What is the secret of Louis L’Amour’s fiction-writing power? Why is he, a writer known for writing Westerns, not the most popular genre today, still on the WalMart buyer’s mind as someone to keep in stock? It may be in the nature of the very first book Louis L’Amour published. A book of his poetry called Smoke from this Altar.
You see, here is the difference between writing a novel and writing poetry. In a novel there are thousands of words, and a writer who worries overmuch about whether word 27322 is exactly the most powerful and best word for that position doesn’t finish many novels. Words and sentences in a novel can be bland or dull, so long as the action in the novel keeps coming and you find ways to make readers identify with the characters.

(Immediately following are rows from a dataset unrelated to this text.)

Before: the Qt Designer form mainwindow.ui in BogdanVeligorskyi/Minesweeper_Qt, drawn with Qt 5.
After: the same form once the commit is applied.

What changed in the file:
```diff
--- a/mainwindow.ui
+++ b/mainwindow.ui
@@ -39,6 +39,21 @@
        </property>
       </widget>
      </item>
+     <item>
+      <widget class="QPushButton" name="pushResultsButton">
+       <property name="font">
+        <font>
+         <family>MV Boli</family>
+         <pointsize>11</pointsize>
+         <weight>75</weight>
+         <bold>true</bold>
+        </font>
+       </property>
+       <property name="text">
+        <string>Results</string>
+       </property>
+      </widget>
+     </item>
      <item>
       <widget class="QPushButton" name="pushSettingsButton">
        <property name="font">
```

In a poem, every word counts. A novel can have unnecessary words, sentences and even paragraphs so long as they don’t interfere with the flow of the story. A poem must not have a single word that does not serve the poetic purpose. The words in a poem must be powerful and evocative. Even the sounds and rhythms of words must be considered in a poem.
So what happens when a poet, or someone who loves and reads poetry, writes a novel? The language gifts of the poet may find their way into the prose, making it more powerful. Here is an example taken from L’Amour’s ‘The Sackett Brand.’

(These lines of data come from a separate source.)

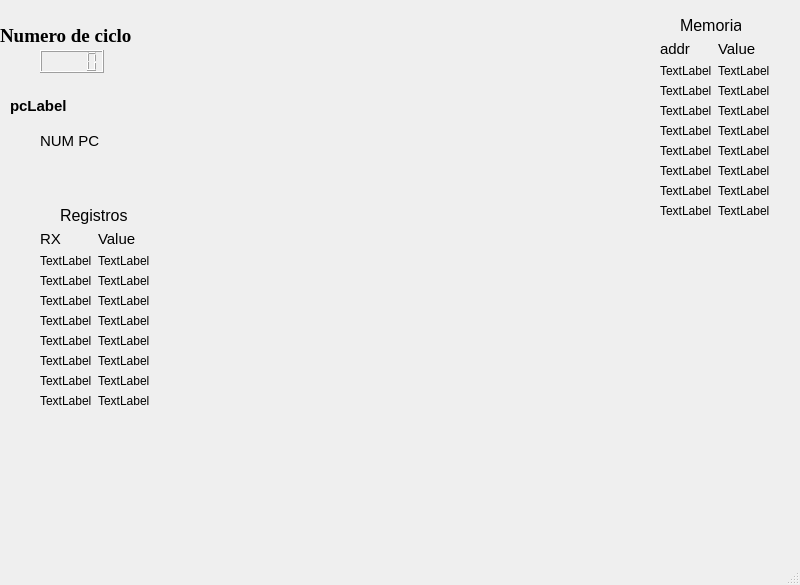
Before: the Qt Designer form Proyecto2/MulticicloWindow.ui in Abner2111/aarroyo_compu_archi_found_2G1_2023, drawn with Qt 5.
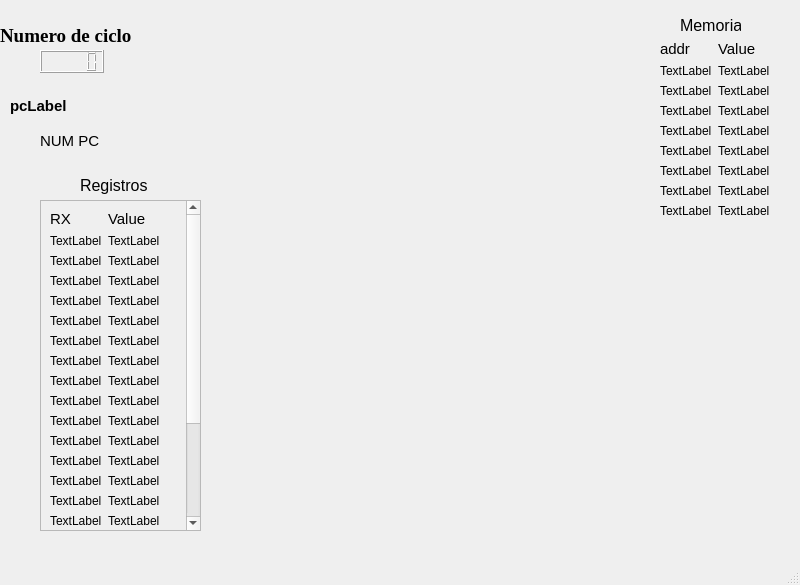
After: the same form once the commit is applied.

Diff of the .ui file:
```diff
--- a/Proyecto2/MulticicloWindow.ui
+++ b/Proyecto2/MulticicloWindow.ui
@@ -109,240 +109,6 @@
      <string>Memoria</string>
     </property>
    </widget>
-   <widget class="QWidget" name="formLayoutWidget_2">
-    <property name="geometry">
-     <rect>
-      <x>40</x>
-      <y>230</y>
-      <width>121</width>
-      <height>311</height>
-     </rect>
-    </property>
-    <layout class="QFormLayout" name="memoriaLayout_2">
-     <item row="0" column="0">
-      <widget class="QLabel" name="rxMainLabel">
-       <property name="font">
-        <font>
-         <pointsize>11</pointsize>
-        </font>
-       </property>
-       <property name="text">
-        <string>RX</string>
-       </property>
-       <property name="textFormat">
-        <enum>Qt::AutoText</enum>
-       </property>
-       <property name="alignment">
-        <set>Qt::AlignCenter</set>
-       </property>
-      </widget>
-     </item>
-     <item row="0" column="1">
-      <widget class="QLabel" name="valueRegistrosLabel">
-       <property name="font">
-        <font>
-         <pointsize>11</pointsize>
-        </font>
-       </property>
-       <property name="text">
-        <string>Value</string>
-       </property>
-      </widget>
-     </item>
-     <item row="1" column="1">
-      <widget class="QLabel" name="valueMemLabel2">
-       <property name="font">
-        <font>
-         <pointsize>9</pointsize>
-        </font>
-       </property>
-       <property name="text">
-        <string>TextLabel</string>
-       </property>
-      </widget>
-     </item>
-     <item row="2" column="0">
-      <widget class="QLabel" name="rxLabel3">
-       <property name="font">
-        <font>
-         <pointsize>9</pointsize>
-        </font>
-       </property>
-       <property name="text">
-        <string>TextLabel</string>
-       </property>
-      </widget>
-     </item>
-     <item row="2" column="1">
-      <widget class="QLabel" name="valueMemLabel3">
-       <property name="font">
-        <font>
-         <pointsize>9</pointsize>
-        </font>
-       </property>
-       <property name="text">
-        <string>TextLabel</string>
-       </property>
-      </widget>
-     </item>
-     <item row="3" column="0">
-      <widget class="QLabel" name="rxLabel4">
-       <property name="font">
-        <font>
-         <pointsize>9</pointsize>
-        </font>
-       </property>
-       <property name="text">
-        <string>TextLabel</string>
-       </property>
-      </widget>
-     </item>
-     <item row="3" column="1">
-      <widget class="QLabel" name="valueMemLabel4">
-       <property name="font">
-        <font>
-         <pointsize>9</pointsize>
-        </font>
-       </property>
-       <property name="text">
-        <string>TextLabel</string>
-       </property>
-      </widget>
-     </item>
-     <item row="1" column="0">
-      <widget class="QLabel" name="rxLabel2">
-       <property name="font">
-        <font>
-         <pointsize>9</pointsize>
-        </font>
-       </property>
-       <property name="text">
-        <string>TextLabel</string>
-       </property>
-      </widget>
-     </item>
-     <item row="4" column="0">
-      <widget class="QLabel" name="rxLabel5">
-       <property name="font">
-        <font>
-         <pointsize>9</pointsize>
-        </font>
-       </property>
-       <property name="text">
-        <string>TextLabel</string>
-       </property>
-      </widget>
-     </item>
-     <item row="5" column="0">
-      <widget class="QLabel" name="rxLabel6">
-       <property name="font">
-        <font>
-         <pointsize>9</pointsize>
-        </font>
-       </property>
-       <property name="text">
-        <string>TextLabel</string>
-       </property>
-      </widget>
-     </item>
-     <item row="6" column="0">
-      <widget class="QLabel" name="rxLabel7">
-       <property name="font">
-        <font>
-         <pointsize>9</pointsize>
-        </font>
-       </property>
-       <property name="text">
-        <string>TextLabel</string>
-       </property>
-      </widget>
-     </item>
-     <item row="7" column="0">
-      <widget class="QLabel" name="rxLabel8">
-       <property name="font">
-        <font>
-         <pointsize>9</pointsize>
-        </font>
-       </property>
-       <property name="text">
-        <string>TextLabel</string>
-       </property>
-      </widget>
-     </item>
-     <item row="8" column="0">
-      <widget class="QLabel" name="rxLabel9">
-       <property name="font">
-        <font>
-         <pointsize>9</pointsize>
-        </font>
-       </property>
-       <property name="text">
-        <string>TextLabel</string>
-       </property>
-      </widget>
-     </item>
-     <item row="5" column="1">
-      <widget class="QLabel" name="valueMemLabel6">
-       <property name="font">
-        <font>
-         <pointsize>9</pointsize>
-        </font>
-       </property>
-       <property name="text">
-        <string>TextLabel</string>
-       </property>
-      </widget>
-     </item>
-     <item row="6" column="1">
-      <widget class="QLabel" name="valueMemLabel7">
-       <property name="font">
-        <font>
-         <pointsize>9</pointsize>
-        </font>
-       </property>
-       <property name="text">
-        <string>TextLabel</string>
-       </property>
-      </widget>
-     </item>
-     <item row="7" column="1">
-      <widget class="QLabel" name="valueMemLabel8">
-       <property name="font">
-        <font>
-         <pointsize>9</pointsize>
-        </font>
-       </property>
-       <property name="text">
-        <string>TextLabel</string>
-       </property>
-      </widget>
-     </item>
-     <item row="8" column="1">
-      <widget class="QLabel" name="valueMemLabel9">
-       <property name="font">
-        <font>
-         <pointsize>9</pointsize>
-        </font>
-       </property>
-       <property name="text">
-        <string>TextLabel</string>
-       </property>
-      </widget>
-     </item>
-     <item row="4" column="1">
-      <widget class="QLabel" name="valueMemLabel5">
-       <property name="font">
-        <font>
-         <pointsize>9</pointsize>
-        </font>
-       </property>
-       <property name="text">
-        <string>TextLabel</string>
-       </property>
-      </widget>
-     </item>
-    </layout>
-   </widget>
    <widget class="QWidget" name="formLayoutWidget">
     <property name="geometry">
      <rect>
@@ -571,11 +337,594 @@
      </item>
     </layout>
    </widget>
-   <widget class="QLabel" name="registroMainLabel">
+   <widget class="QScrollArea" name="scrollArea">
     <property name="geometry">
      <rect>
-      <x>60</x>
+      <x>40</x>
       <y>200</y>
+      <width>161</width>
+      <height>331</height>
+     </rect>
+    </property>
+    <property name="widgetResizable">
+     <bool>true</bool>
+    </property>
+    <widget class="QWidget" name="scrollAreaWidgetContents">
+     <property name="geometry">
+      <rect>
+       <x>0</x>
+       <y>0</y>
+       <width>142</width>
+       <height>476</height>
+      </rect>
+     </property>
+     <layout class="QFormLayout" name="formLayout">
+      <item row="0" column="0">
+       <widget class="QLabel" name="rxMainLabel_2">
+        <property name="font">
+         <font>
+          <pointsize>11</pointsize>
+         </font>
+        </property>
+        <property name="text">
+         <string>RX</string>
+        </property>
+        <property name="textFormat">
+         <enum>Qt::AutoText</enum>
+        </property>
+        <property name="alignment">
+         <set>Qt::AlignCenter</set>
+        </property>
+       </widget>
+      </item>
+      <item row="0" column="1">
+       <widget class="QLabel" name="valueRegistrosMainLabel">
+        <property name="font">
+         <font>
+          <pointsize>11</pointsize>
+         </font>
+        </property>
+        <property name="text">
+         <string>Value</string>
+        </property>
+       </widget>
+      </item>
+      <item row="1" column="0">
+       <widget class="QLabel" name="rxLabel2_2">
+        <property name="font">
+         <font>
+          <pointsize>9</pointsize>
+         </font>
+        </property>
+        <property name="text">
+         <string>TextLabel</string>
+        </property>
+       </widget>
+      </item>
+      <item row="1" column="1">
+       <widget class="QLabel" name="valueMemLabel">
+        <property name="font">
+         <font>
+          <pointsize>9</pointsize>
+         </font>
+        </property>
+        <property name="text">
+         <string>TextLabel</string>
+        </property>
+       </widget>
+      </item>
+      <item row="2" column="0">
+       <widget class="QLabel" name="rxLabel3_2">
+        <property name="font">
+         <font>
+          <pointsize>9</pointsize>
+         </font>
+        </property>
+        <property name="text">
+         <string>TextLabel</string>
+        </property>
+       </widget>
+      </item>
+      <item row="2" column="1">
+       <widget class="QLabel" name="valueMemLabel_2">
+        <property name="font">
+         <font>
+          <pointsize>9</pointsize>
+         </font>
+        </property>
+        <property name="text">
+         <string>TextLabel</string>
+        </property>
+       </widget>
+      </item>
+      <item row="3" column="0">
+       <widget class="QLabel" name="rxLabel4_2">
+        <property name="font">
+         <font>
+          <pointsize>9</pointsize>
+         </font>
+        </property>
+        <property name="text">
+         <string>TextLabel</string>
+        </property>
+       </widget>
+      </item>
+      <item row="3" column="1">
+       <widget class="QLabel" name="valueMemLabel_3">
+        <property name="font">
+         <font>
+          <pointsize>9</pointsize>
+         </font>
+        </property>
+        <property name="text">
+         <string>TextLabel</string>
+        </property>
+       </widget>
+      </item>
+      <item row="4" column="0">
+       <widget class="QLabel" name="rxLabel5_2">
+        <property name="font">
+         <font>
+          <pointsize>9</pointsize>
+         </font>
+        </property>
+        <property name="text">
+         <string>TextLabel</string>
+        </property>
+       </widget>
+      </item>
+      <item row="4" column="1">
+       <widget class="QLabel" name="valueMemLabel_4">
+        <property name="font">
+         <font>
+          <pointsize>9</pointsize>
+         </font>
+        </property>
+        <property name="text">
+         <string>TextLabel</string>
+        </property>
+       </widget>
+      </item>
+      <item row="5" column="0">
+       <widget class="QLabel" name="rxLabel6_2">
+        <property name="font">
+         <font>
+          <pointsize>9</pointsize>
+         </font>
+        </property>
+        <property name="text">
+         <string>TextLabel</string>
+        </property>
+       </widget>
+      </item>
+      <item row="5" column="1">
+       <widget class="QLabel" name="valueMemLabel_5">
+        <property name="font">
+         <font>
+          <pointsize>9</pointsize>
+         </font>
+        </property>
+        <property name="text">
+         <string>TextLabel</string>
+        </property>
+       </widget>
+      </item>
+      <item row="10" column="1">
+       <widget class="QLabel" name="valueMemLabel_10">
+        <property name="font">
+         <font>
+          <pointsize>9</pointsize>
+         </font>
+        </property>
+        <property name="text">
+         <string>TextLabel</string>
+        </property>
+       </widget>
+      </item>
+      <item row="9" column="1">
+       <widget class="QLabel" name="valueMemLabel_9">
+        <property name="font">
+         <font>
+          <pointsize>9</pointsize>
+         </font>
+        </property>
+        <property name="text">
+         <string>TextLabel</string>
+        </property>
+       </widget>
+      </item>
+      <item row="8" column="1">
+       <widget class="QLabel" name="valueMemLabel_8">
+        <property name="font">
+         <font>
+          <pointsize>9</pointsize>
+         </font>
+        </property>
+        <property name="text">
+         <string>TextLabel</string>
+        </property>
+       </widget>
+      </item>
+      <item row="7" column="1">
+       <widget class="QLabel" name="valueMemLabel_7">
+        <property name="font">
+         <font>
+          <pointsize>9</pointsize>
+         </font>
+        </property>
+        <property name="text">
+         <string>TextLabel</string>
+        </property>
+       </widget>
+      </item>
+      <item row="6" column="1">
+       <widget class="QLabel" name="valueMemLabel_6">
+        <property name="font">
+         <font>
+          <pointsize>9</pointsize>
+         </font>
+        </property>
+        <property name="text">
+         <string>TextLabel</string>
+        </property>
+       </widget>
+      </item>
+      <item row="6" column="0">
+       <widget class="QLabel" name="rxLabel7_2">
+        <property name="font">
+         <font>
+          <pointsize>9</pointsize>
+         </font>
+        </property>
+        <property name="text">
+         <string>TextLabel</string>
+        </property>
+       </widget>
+      </item>
+      <item row="7" column="0">
+       <widget class="QLabel" name="rxLabel8_2">
+        <property name="font">
+         <font>
+          <pointsize>9</pointsize>
+         </font>
+        </property>
+        <property name="text">
+         <string>TextLabel</string>
+        </property>
+       </widget>
+      </item>
+      <item row="8" column="0">
+       <widget class="QLabel" name="rxLabel9_2">
+        <property name="font">
+         <font>
+          <pointsize>9</pointsize>
+         </font>
+        </property>
+        <property name="text">
+         <string>TextLabel</string>
+        </property>
+       </widget>
+      </item>
+      <item row="9" column="0">
+       <widget class="QLabel" name="rxLabel10">
+        <property name="font">
+         <font>
+          <pointsize>9</pointsize>
+         </font>
+        </property>
+        <property name="text">
+         <string>TextLabel</string>
+        </property>
+       </widget>
+      </item>
+      <item row="10" column="0">
+       <widget class="QLabel" name="rxLabel11">
+        <property name="font">
+         <font>
+          <pointsize>9</pointsize>
+         </font>
+        </property>
+        <property name="text">
+         <string>TextLabel</string>
+        </property>
+       </widget>
+      </item>
+      <item row="11" column="0">
+       <widget class="QLabel" name="rxLabel12">
+        <property name="font">
+         <font>
+          <pointsize>9</pointsize>
+         </font>
+        </property>
+        <property name="text">
+         <string>TextLabel</string>
+        </property>
+       </widget>
+      </item>
+      <item row="11" column="1">
+       <widget class="QLabel" name="valueMemLabel_11">
+        <property name="font">
+         <font>
+          <pointsize>9</pointsize>
+         </font>
+        </property>
+        <property name="text">
+         <string>TextLabel</string>
+        </property>
+       </widget>
+      </item>
+      <item row="12" column="0">
+       <widget class="QLabel" name="rxLabel13">
+        <property name="font">
+         <font>
+          <pointsize>9</pointsize>
+         </font>
+        </property>
+        <property name="text">
+         <string>TextLabel</string>
+        </property>
+       </widget>
+      </item>
+      <item row="12" column="1">
+       <widget class="QLabel" name="valueMemLabel_12">
+        <property name="font">
+         <font>
+          <pointsize>9</pointsize>
+         </font>
+        </property>
+        <property name="text">
+         <string>TextLabel</string>
+        </property>
+       </widget>
+      </item>
+      <item row="22" column="1">
+       <widget class="QLabel" name="valueMemLabel_22">
+        <property name="font">
+         <font>
+          <pointsize>9</pointsize>
+         </font>
+        </property>
+        <property name="text">
+         <string>TextLabel</string>
+        </property>
+       </widget>
+      </item>
+      <item row="21" column="1">
+       <widget class="QLabel" name="valueMemLabel_21">
+        <property name="font">
+         <font>
+          <pointsize>9</pointsize>
+         </font>
+        </property>
+        <property name="text">
+         <string>TextLabel</string>
+        </property>
+       </widget>
+      </item>
+      <item row="20" column="1">
+       <widget class="QLabel" name="valueMemLabel_20">
+        <property name="font">
+         <font>
+          <pointsize>9</pointsize>
+         </font>
+        </property>
+        <property name="text">
+         <string>TextLabel</string>
+        </property>
+       </widget>
+      </item>
+      <item row="19" column="1">
+       <widget class="QLabel" name="valueMemLabel_19">
+        <property name="font">
+         <font>
+          <pointsize>9</pointsize>
+         </font>
+        </property>
+        <property name="text">
+         <string>TextLabel</string>
+        </property>
+       </widget>
+      </item>
+      <item row="18" column="1">
+       <widget class="QLabel" name="valueMemLabel_18">
+        <property name="font">
+         <font>
+          <pointsize>9</pointsize>
+         </font>
+        </property>
+        <property name="text">
+         <string>TextLabel</string>
+        </property>
+       </widget>
+      </item>
+      <item row="17" column="1">
+       <widget class="QLabel" name="valueMemLabel_17">
+        <property name="font">
+         <font>
+          <pointsize>9</pointsize>
+         </font>
+        </property>
+        <property name="text">
+         <string>TextLabel</string>
+        </property>
+       </widget>
+      </item>
+      <item row="16" column="1">
+       <widget class="QLabel" name="valueMemLabel_16">
+        <property name="font">
+         <font>
+          <pointsize>9</pointsize>
+         </font>
+        </property>
+        <property name="text">
+         <string>TextLabel</string>
+        </property>
+       </widget>
+      </item>
+      <item row="15" column="1">
+       <widget class="QLabel" name="valueMemLabel_15">
+        <property name="font">
+         <font>
+          <pointsize>9</pointsize>
+         </font>
+        </property>
+        <property name="text">
+         <string>TextLabel</string>
+        </property>
+       </widget>
+      </item>
+      <item row="14" column="1">
+       <widget class="QLabel" name="valueMemLabel_14">
+        <property name="font">
+         <font>
+          <pointsize>9</pointsize>
+         </font>
+        </property>
+        <property name="text">
+         <string>TextLabel</string>
+        </property>
+       </widget>
+      </item>
+      <item row="13" column="1">
+       <widget class="QLabel" name="valueMemLabel_13">
+        <property name="font">
+         <font>
+          <pointsize>9</pointsize>
+         </font>
+        </property>
+        <property name="text">
+         <string>TextLabel</string>
+        </property>
+       </widget>
+      </item>
+      <item row="13" column="0">
+       <widget class="QLabel" name="rxLabel14">
+        <property name="font">
+         <font>
+          <pointsize>9</pointsize>
+         </font>
+        </property>
+        <property name="text">
+         <string>TextLabel</string>
+        </property>
+       </widget>
+      </item>
+      <item row="14" column="0">
+       <widget class="QLabel" name="rxLabel15">
+        <property name="font">
+         <font>
+          <pointsize>9</pointsize>
+         </font>
+        </property>
+        <property name="text">
+         <string>TextLabel</string>
+        </property>
+       </widget>
+      </item>
+      <item row="15" column="0">
+       <widget class="QLabel" name="rxLabel16">
+        <property name="font">
+         <font>
+          <pointsize>9</pointsize>
+         </font>
+        </property>
+        <property name="text">
+         <string>TextLabel</string>
+        </property>
+       </widget>
+      </item>
+      <item row="16" column="0">
+       <widget class="QLabel" name="rxLabel17">
+        <property name="font">
+         <font>
+          <pointsize>9</pointsize>
+         </font>
+        </property>
+        <property name="text">
+         <string>TextLabel</string>
+        </property>
+       </widget>
+      </item>
+      <item row="17" column="0">
+       <widget class="QLabel" name="rxLabel18">
+        <property name="font">
+         <font>
+          <pointsize>9</pointsize>
+         </font>
+        </property>
+        <property name="text">
+         <string>TextLabel</string>
+        </property>
+       </widget>
+      </item>
+      <item row="18" column="0">
+       <widget class="QLabel" name="rxLabel19">
+        <property name="font">
+         <font>
+          <pointsize>9</pointsize>
+         </font>
+        </property>
+        <property name="text">
+         <string>TextLabel</string>
+        </property>
+       </widget>
+      </item>
+      <item row="19" column="0">
+       <widget class="QLabel" name="rxLabel20">
+        <property name="font">
+         <font>
+          <pointsize>9</pointsize>
+         </font>
+        </property>
+        <property name="text">
+         <string>TextLabel</string>
+        </property>
+       </widget>
+      </item>
+      <item row="20" column="0">
+       <widget class="QLabel" name="rxLabel21">
+        <property name="font">
+         <font>
+          <pointsize>9</pointsize>
+         </font>
+        </property>
+        <property name="text">
+         <string>TextLabel</string>
+        </property>
+       </widget>
+      </item>
+      <item row="21" column="0">
+       <widget class="QLabel" name="rxLabel22">
+        <property name="font">
+         <font>
+          <pointsize>9</pointsize>
+         </font>
+        </property>
+        <property name="text">
+         <string>TextLabel</string>
+        </property>
+       </widget>
+      </item>
+      <item row="22" column="0">
+       <widget class="QLabel" name="rxLabel23">
+        <property name="font">
+         <font>
+          <pointsize>9</pointsize>
+         </font>
+        </property>
+        <property name="text">
+         <string>TextLabel</string>
+        </property>
+       </widget>
+      </item>
+     </layout>
+    </widget>
+   </widget>
+   <widget class="QLabel" name="registroMainLabel_2">
+    <property name="geometry">
+     <rect>
+      <x>80</x>
+      <y>170</y>
       <width>71</width>
       <height>31</height>
      </rect>
```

“The trouble was, when I walked out on that point my mind went a-rambling like wild geese down a western sky.
What I looked upon was a sight of lovely country. Right at my feet was the river, a-churning and a-thrashing at least six hundred feet below me, with here and there a deep blue pool. Across the river, and clean to the horizon to the north and east of me, was the finest stand of pine timber this side of the Smokies.
Knobs of craggy rock thrust up, with occasional ridges showing bare spines to the westward where the timber thinned out and the country finally became desert. In front of me, but miles away, a gigantic wall reared up. That wall was at least a thousand feet higher than where I now stood, though this was high ground.”

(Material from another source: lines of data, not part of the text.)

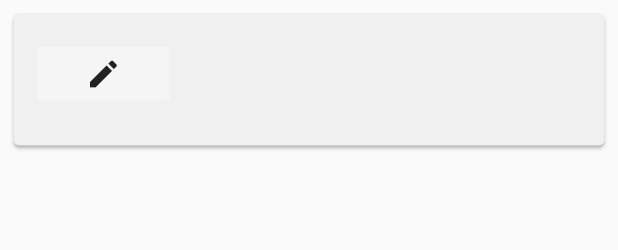
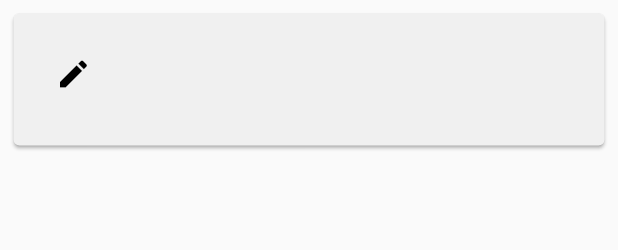
Before and after one commit to Ekaterina0801/Pet-Care-App, a Flutter app: the InfoWidget widget shown alone on an empty page, opened directly with empty values, after a tap on the "edit" icon, on a phone screen of 412 x 824 dp. Shown: the top 250 px of the screen. Run offline on Flutter 3.47's test engine with Material 2 defaults, Android fonts, the phone set to English and light mode, and no system bars; our stand-ins replace another_flushbar, bloc, flutter_bloc, formz, google_fonts, mvc_pattern and 3 more; missing offline and left inert: avatars, syncfusion_localizations; accounts and stored records are empty.

Commit message:
Переделаны кнопки InfoWidget на странице профиля

```diff
--- a/lib/pages/ProfilePage/Passport.dart
+++ b/lib/pages/ProfilePage/Passport.dart
@@ -89,17 +89,17 @@ class InfoWidget extends StatelessWidget {
                       fontWeight: FontWeight.w800,
                       fontSize: 15),
                 ),
-                leading: FlatButton(
-                  child: Icon(Icons.edit),
-                  color: Colors.grey.shade100,
+                leading: IconButton(
+                  icon: Icon(Icons.edit),
+ //                 color: Colors.grey.shade100,
+                  color: Colors.black,
                   onPressed: () {
                     Navigator.push(
                         context,
                         PageRouteBuilder(
                             opaque: false,
                             pageBuilder: (BuildContext context, _, __) =>
-                                ChooseRemakeWidget(title, info)));
-                  },
+                                ChooseRemakeWidget(title, info))); },
                 ),
                 isThreeLine: true,
               )),
```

Lest you think the above example was too descriptive, rest assured that someone gets shot by the end of the page. It still is an action-packed western. It’s just that L’Amour knew how to use language very well, as a result of his work as a poet. So he could through in a good bit of description that could bring the West to life.
If you are curious about the poems of L’Mour, his book ‘Smoke on the Water’ is available and so you can see for yourself. But until you get so far, here is an example poem that tells a Western story.
I have three friends, three faithful friends,
more faithful could not be-
and every night, by the dim firelight,
they come to sit with me.
the first of these is tall and thin
with hollow cheeks, and a toothless grin,
a ghastly tare, and scraggly hair,
and an ugly lump for a chin.
the second of these is short and fat
with beady eyes, like a starving rat-
he was soaked in sin to his oily skin,
and verminous, at that
the crouching one is of ape-like plan,
formed like a beast that resembled man:
a freakish thing, with arms a-swing,
and he was the third of that gruesome clan.
the first I stabbed with a Chinese knife,
and left on the white beach sand,
with his ghastly stare, and blood-soaked hair,
and an out-flung, claw-like hand;
the fat one stole a crumbling crust,
that he wolfed in his swinish way-
so i left him there, with eyes a-glare,
and his head cut of half-way.
we fought to kill, the brute and i,
that the one that lived might eat,
so i killed him too, and made a stew,
and dined on human meat.
and so these three come to visit me,
when without the night winds howl-
the one with the leer, the one with a sneer,
and and one with a brutish scowl;
their lips are dumb, but the three dead come
and cough by the hollow great-
the man that i stabbed, the man that i cut,
and the gruesome thing that i ate.
their lips are sealed, with blood congealed,
but they will not let me be,
and so they haunt, grim, ghastly, and gaunt,
till death shall set me free.
i have three friends, three faithful friends,
more faithful could not be-
and every night, by the dim firelight,
they come to sit with me.